**Given information**
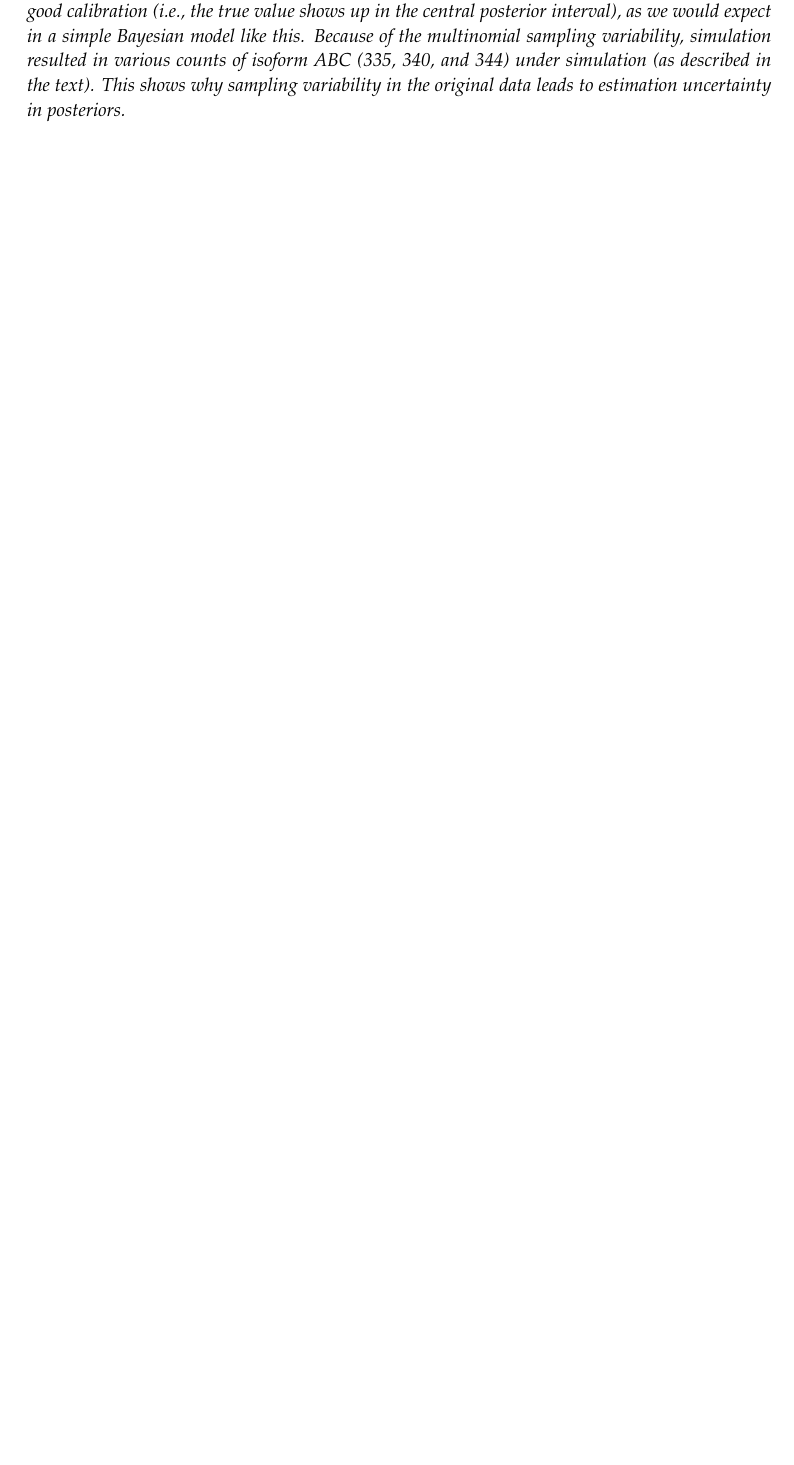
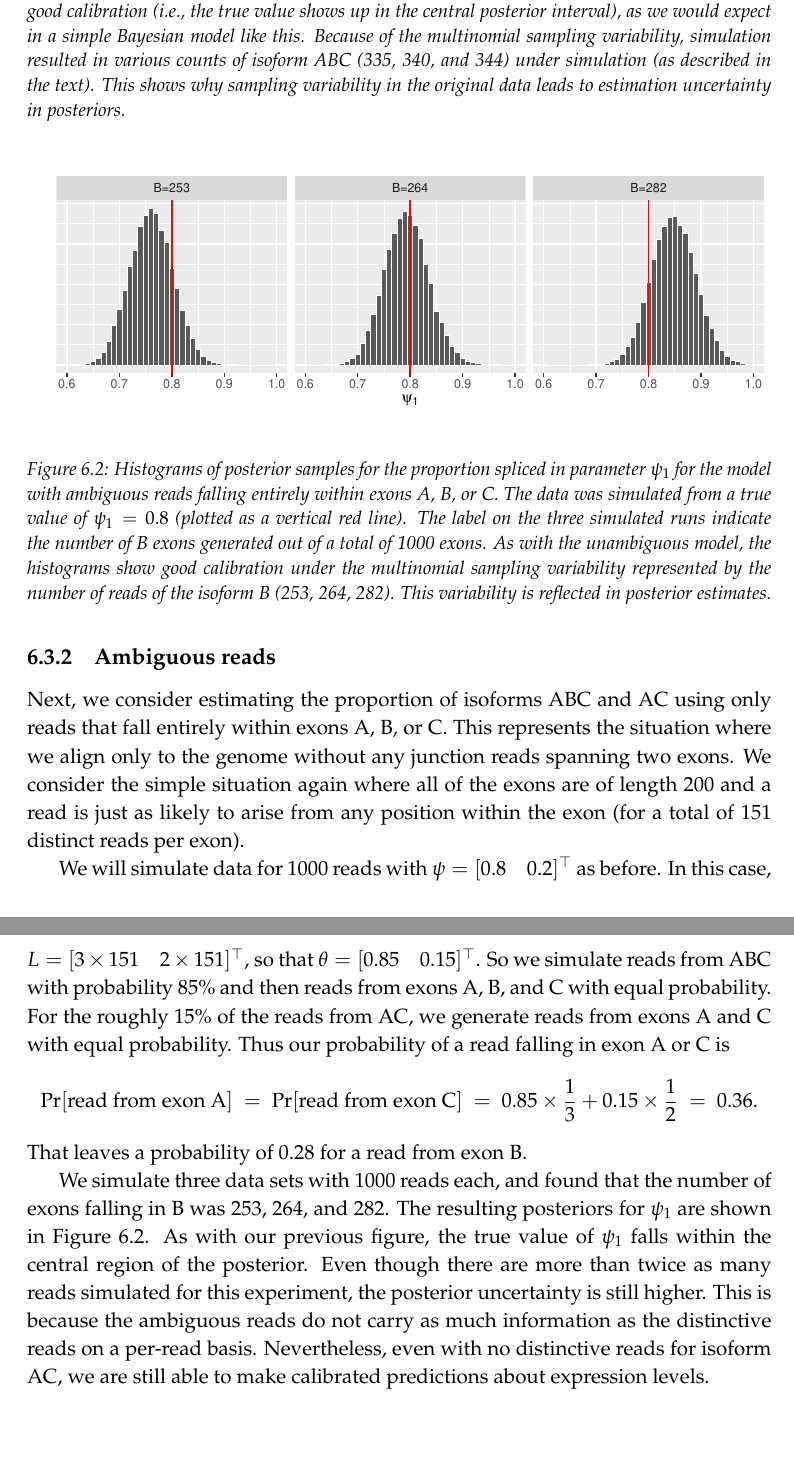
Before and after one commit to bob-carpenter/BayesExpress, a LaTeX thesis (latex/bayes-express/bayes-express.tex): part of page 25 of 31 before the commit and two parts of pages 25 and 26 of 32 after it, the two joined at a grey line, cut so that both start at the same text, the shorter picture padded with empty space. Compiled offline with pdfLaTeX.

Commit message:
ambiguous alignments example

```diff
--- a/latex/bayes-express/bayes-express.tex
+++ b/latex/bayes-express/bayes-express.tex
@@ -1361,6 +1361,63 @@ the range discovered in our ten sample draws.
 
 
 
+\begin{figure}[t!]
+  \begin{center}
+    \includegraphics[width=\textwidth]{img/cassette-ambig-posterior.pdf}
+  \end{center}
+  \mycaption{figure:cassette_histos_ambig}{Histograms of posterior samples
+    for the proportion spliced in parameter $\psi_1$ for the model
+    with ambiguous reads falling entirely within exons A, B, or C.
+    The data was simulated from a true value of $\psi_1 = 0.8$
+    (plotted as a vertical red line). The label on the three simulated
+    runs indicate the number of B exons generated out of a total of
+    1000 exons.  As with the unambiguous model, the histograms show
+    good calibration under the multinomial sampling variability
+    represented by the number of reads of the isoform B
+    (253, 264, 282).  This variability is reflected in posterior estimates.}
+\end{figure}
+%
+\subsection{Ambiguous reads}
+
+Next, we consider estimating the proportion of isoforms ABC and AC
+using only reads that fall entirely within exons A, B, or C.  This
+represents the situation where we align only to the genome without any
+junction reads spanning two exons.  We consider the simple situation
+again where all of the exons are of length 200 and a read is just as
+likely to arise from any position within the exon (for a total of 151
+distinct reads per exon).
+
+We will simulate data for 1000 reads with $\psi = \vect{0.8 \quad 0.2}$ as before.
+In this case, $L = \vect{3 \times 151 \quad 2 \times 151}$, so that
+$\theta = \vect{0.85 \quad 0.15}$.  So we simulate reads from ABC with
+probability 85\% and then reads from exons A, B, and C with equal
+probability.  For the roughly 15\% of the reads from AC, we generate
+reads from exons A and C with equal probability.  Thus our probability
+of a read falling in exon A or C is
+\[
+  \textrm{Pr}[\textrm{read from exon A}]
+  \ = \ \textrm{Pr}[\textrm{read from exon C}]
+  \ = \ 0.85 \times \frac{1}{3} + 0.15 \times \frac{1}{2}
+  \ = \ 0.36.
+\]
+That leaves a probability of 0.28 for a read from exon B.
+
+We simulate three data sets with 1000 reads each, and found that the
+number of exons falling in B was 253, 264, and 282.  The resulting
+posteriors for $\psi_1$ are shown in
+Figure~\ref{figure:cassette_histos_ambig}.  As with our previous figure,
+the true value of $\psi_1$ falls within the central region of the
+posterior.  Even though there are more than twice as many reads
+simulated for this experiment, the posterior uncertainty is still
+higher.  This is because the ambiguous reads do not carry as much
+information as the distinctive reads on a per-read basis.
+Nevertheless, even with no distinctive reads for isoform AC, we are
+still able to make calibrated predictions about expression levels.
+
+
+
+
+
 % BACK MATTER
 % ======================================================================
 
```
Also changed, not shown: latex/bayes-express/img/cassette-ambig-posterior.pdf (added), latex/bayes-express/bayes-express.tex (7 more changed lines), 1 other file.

**Problem**
The response must consist of the entries above exactly as they stand, minus any pictures.

**Output of the exercise**
Before and after one commit to bob-carpenter/BayesExpress, a LaTeX thesis (latex/bayes-express/bayes-express.tex): part of page 25 of 31 before the commit and two parts of pages 25 and 26 of 32 after it, the two joined at a grey line, cut so that both start at the same text, the shorter picture padded with empty space. Compiled offline with pdfLaTeX.

Commit message:
ambiguous alignments example

```diff
--- a/latex/bayes-express/bayes-express.tex
+++ b/latex/bayes-express/bayes-express.tex
@@ -1361,6 +1361,63 @@ the range discovered in our ten sample draws.
 
 
 
+\begin{figure}[t!]
+  \begin{center}
+    \includegraphics[width=\textwidth]{img/cassette-ambig-posterior.pdf}
+  \end{center}
+  \mycaption{figure:cassette_histos_ambig}{Histograms of posterior samples
+    for the proportion spliced in parameter $\psi_1$ for the model
+    with ambiguous reads falling entirely within exons A, B, or C.
+    The data was simulated from a true value of $\psi_1 = 0.8$
+    (plotted as a vertical red line). The label on the three simulated
+    runs indicate the number of B exons generated out of a total of
+    1000 exons.  As with the unambiguous model, the histograms show
+    good calibration under the multinomial sampling variability
+    represented by the number of reads of the isoform B
+    (253, 264, 282).  This variability is reflected in posterior estimates.}
+\end{figure}
+%
+\subsection{Ambiguous reads}
+
+Next, we consider estimating the proportion of isoforms ABC and AC
+using only reads that fall entirely within exons A, B, or C.  This
+represents the situation where we align only to the genome without any
+junction reads spanning two exons.  We consider the simple situation
+again where all of the exons are of length 200 and a read is just as
+likely to arise from any position within the exon (for a total of 151
+distinct reads per exon).
+
+We will simulate data for 1000 reads with $\psi = \vect{0.8 \quad 0.2}$ as before.
+In this case, $L = \vect{3 \times 151 \quad 2 \times 151}$, so that
+$\theta = \vect{0.85 \quad 0.15}$.  So we simulate reads from ABC with
+probability 85\% and then reads from exons A, B, and C with equal
+probability.  For the roughly 15\% of the reads from AC, we generate
+reads from exons A and C with equal probability.  Thus our probability
+of a read falling in exon A or C is
+\[
+  \textrm{Pr}[\textrm{read from exon A}]
+  \ = \ \textrm{Pr}[\textrm{read from exon C}]
+  \ = \ 0.85 \times \frac{1}{3} + 0.15 \times \frac{1}{2}
+  \ = \ 0.36.
+\]
+That leaves a probability of 0.28 for a read from exon B.
+
+We simulate three data sets with 1000 reads each, and found that the
+number of exons falling in B was 253, 264, and 282.  The resulting
+posteriors for $\psi_1$ are shown in
+Figure~\ref{figure:cassette_histos_ambig}.  As with our previous figure,
+the true value of $\psi_1$ falls within the central region of the
+posterior.  Even though there are more than twice as many reads
+simulated for this experiment, the posterior uncertainty is still
+higher.  This is because the ambiguous reads do not carry as much
+information as the distinctive reads on a per-read basis.
+Nevertheless, even with no distinctive reads for isoform AC, we are
+still able to make calibrated predictions about expression levels.
+
+
+
+
+
 % BACK MATTER
 % ======================================================================
 
```
Also changed, not shown: latex/bayes-express/img/cassette-ambig-posterior.pdf (added), latex/bayes-express/bayes-express.tex (7 more changed lines), 1 other file.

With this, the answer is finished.